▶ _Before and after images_
»»
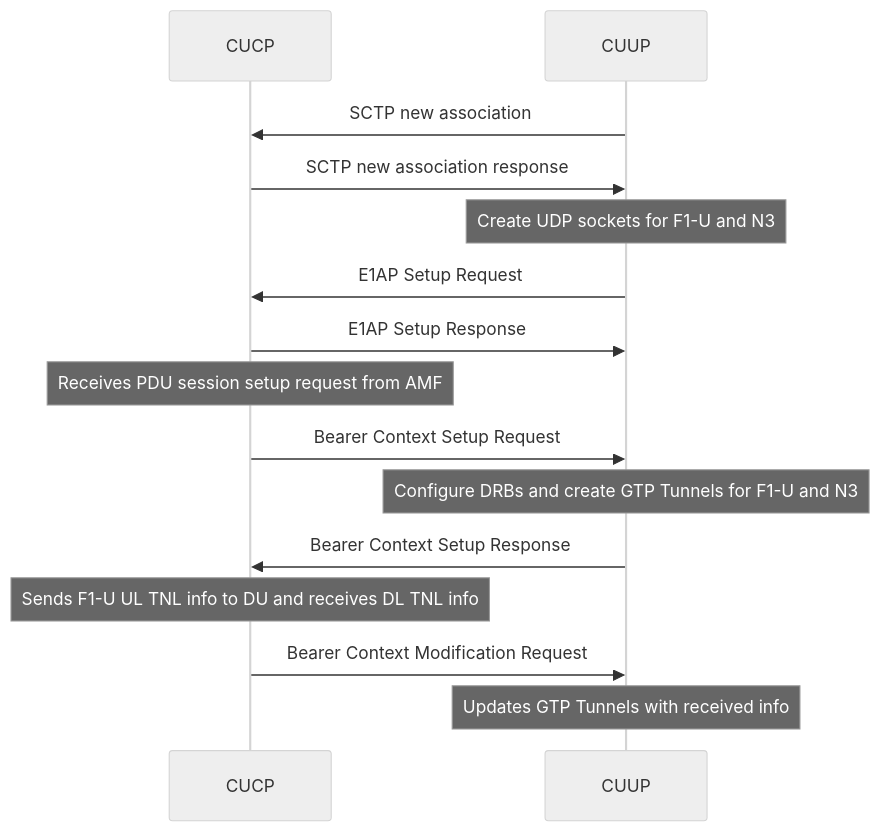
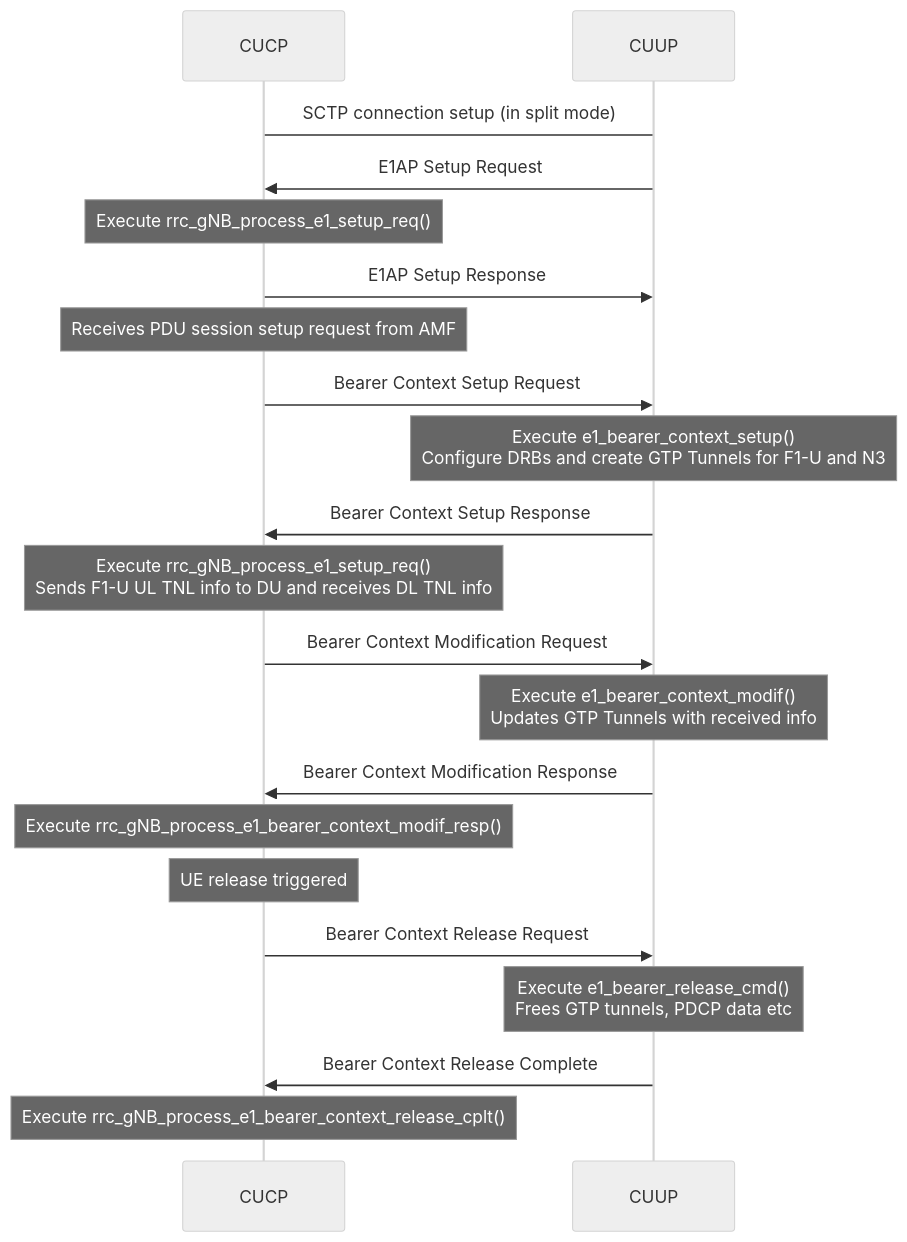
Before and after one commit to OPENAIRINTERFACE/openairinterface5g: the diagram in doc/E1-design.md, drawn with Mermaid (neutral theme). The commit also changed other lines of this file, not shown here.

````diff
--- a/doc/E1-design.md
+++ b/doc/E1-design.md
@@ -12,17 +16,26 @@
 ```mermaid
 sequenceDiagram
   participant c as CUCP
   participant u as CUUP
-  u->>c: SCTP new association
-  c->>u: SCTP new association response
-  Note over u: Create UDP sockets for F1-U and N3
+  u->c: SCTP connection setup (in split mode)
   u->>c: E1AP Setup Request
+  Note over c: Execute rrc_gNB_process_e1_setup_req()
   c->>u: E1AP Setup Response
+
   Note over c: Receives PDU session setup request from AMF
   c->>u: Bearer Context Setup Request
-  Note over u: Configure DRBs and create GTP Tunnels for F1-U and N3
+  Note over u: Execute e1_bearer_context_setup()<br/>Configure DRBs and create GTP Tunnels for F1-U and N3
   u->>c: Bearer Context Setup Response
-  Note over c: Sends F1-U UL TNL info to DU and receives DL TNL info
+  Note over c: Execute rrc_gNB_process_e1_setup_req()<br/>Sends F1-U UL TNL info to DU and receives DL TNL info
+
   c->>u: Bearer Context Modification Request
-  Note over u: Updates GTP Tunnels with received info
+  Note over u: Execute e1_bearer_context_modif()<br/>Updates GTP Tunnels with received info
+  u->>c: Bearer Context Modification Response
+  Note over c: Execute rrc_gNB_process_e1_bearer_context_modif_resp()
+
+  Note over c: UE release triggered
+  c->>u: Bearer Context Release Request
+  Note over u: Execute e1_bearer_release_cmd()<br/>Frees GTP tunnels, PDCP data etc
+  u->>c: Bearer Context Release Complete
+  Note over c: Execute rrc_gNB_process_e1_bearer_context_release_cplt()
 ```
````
««
»»
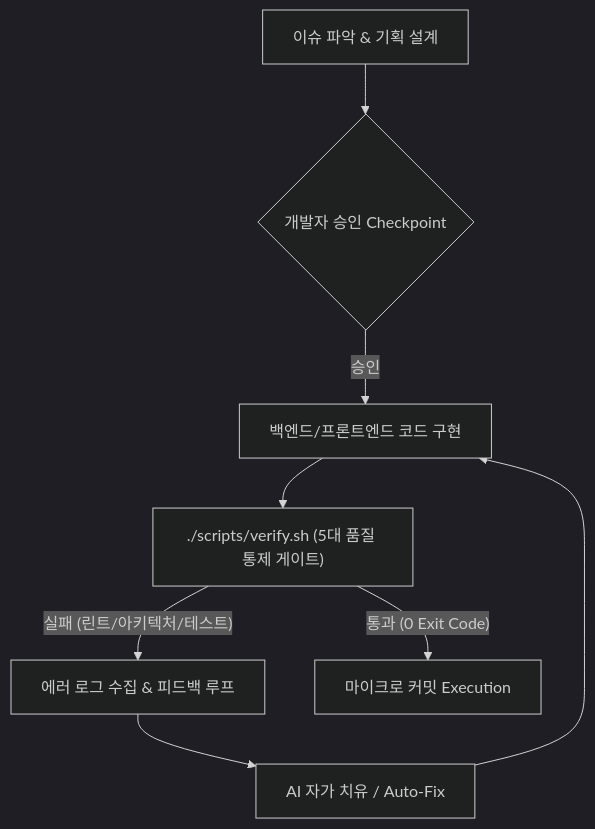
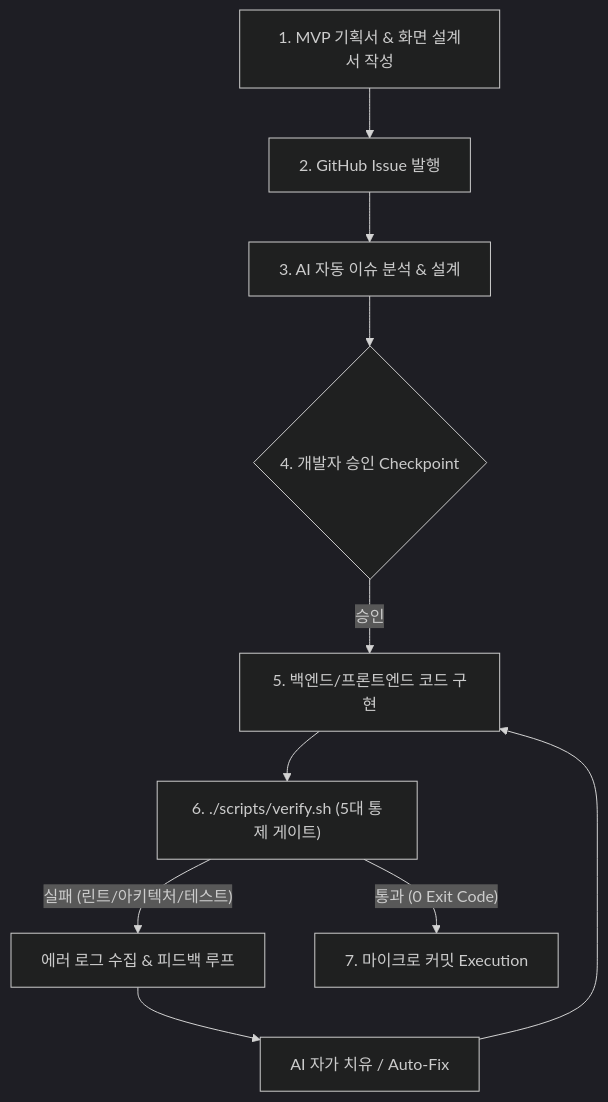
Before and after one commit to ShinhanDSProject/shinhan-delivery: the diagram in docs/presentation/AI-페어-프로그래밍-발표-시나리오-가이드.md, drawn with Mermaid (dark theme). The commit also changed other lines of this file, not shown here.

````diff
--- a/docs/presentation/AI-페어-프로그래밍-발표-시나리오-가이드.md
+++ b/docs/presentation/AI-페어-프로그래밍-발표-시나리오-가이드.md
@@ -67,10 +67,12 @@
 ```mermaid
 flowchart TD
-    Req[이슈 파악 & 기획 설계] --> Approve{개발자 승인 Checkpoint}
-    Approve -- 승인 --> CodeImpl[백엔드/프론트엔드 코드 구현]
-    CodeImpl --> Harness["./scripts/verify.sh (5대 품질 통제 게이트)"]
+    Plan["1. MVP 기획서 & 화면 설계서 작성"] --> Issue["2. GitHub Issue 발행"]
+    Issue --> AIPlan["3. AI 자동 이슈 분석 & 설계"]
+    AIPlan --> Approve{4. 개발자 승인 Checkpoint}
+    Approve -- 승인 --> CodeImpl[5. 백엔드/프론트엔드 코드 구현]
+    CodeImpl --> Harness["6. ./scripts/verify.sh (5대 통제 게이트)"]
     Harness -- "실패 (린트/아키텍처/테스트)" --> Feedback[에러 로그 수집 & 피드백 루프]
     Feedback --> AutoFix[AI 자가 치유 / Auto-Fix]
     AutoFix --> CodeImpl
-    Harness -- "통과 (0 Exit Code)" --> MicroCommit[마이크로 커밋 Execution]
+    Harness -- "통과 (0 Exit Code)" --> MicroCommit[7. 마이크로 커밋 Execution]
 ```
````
««
»»
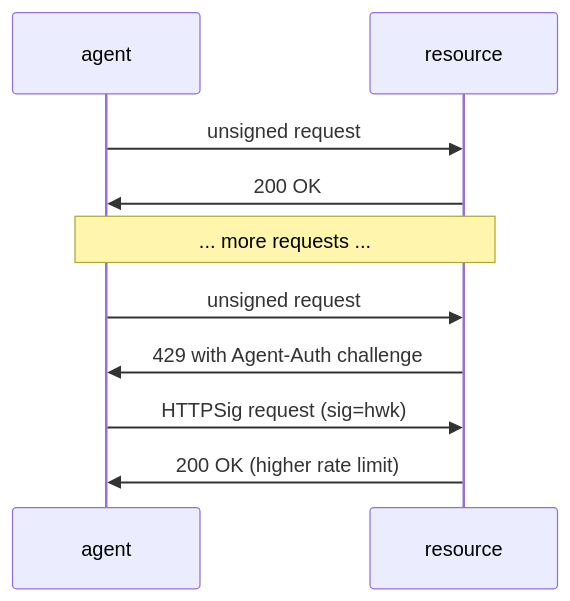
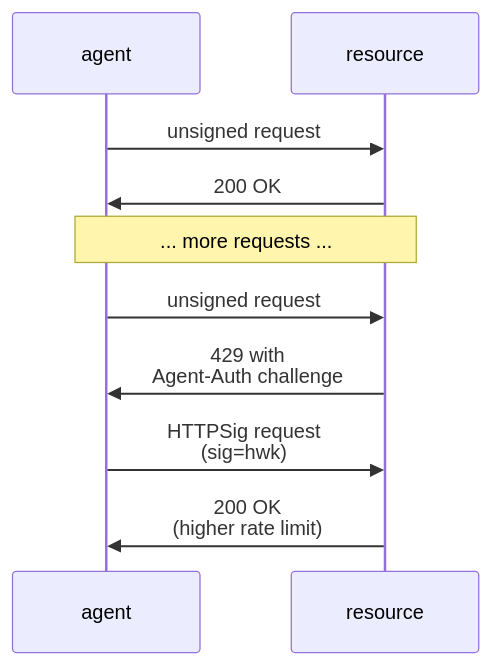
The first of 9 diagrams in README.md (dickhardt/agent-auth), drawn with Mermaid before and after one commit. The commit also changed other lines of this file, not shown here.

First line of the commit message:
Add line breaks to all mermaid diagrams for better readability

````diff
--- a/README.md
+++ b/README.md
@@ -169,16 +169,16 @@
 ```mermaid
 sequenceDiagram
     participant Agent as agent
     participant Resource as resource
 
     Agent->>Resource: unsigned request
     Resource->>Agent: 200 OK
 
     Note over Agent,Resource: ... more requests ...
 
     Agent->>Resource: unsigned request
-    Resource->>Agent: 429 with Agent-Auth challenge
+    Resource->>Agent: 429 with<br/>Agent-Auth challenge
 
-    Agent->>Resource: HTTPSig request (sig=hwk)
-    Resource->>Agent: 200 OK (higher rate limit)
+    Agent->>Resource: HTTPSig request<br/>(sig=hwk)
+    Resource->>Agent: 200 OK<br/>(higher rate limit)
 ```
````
««
▶ _Task requirements_
Return every line of the records in which the word "design" is found.

▶ _Exercise solution_
Before and after one commit to OPENAIRINTERFACE/openairinterface5g: the diagram in doc/E1-design.md, drawn with Mermaid (neutral theme). The commit also changed other lines of this file, not shown here.
--- a/doc/E1-design.md
+++ b/doc/E1-design.md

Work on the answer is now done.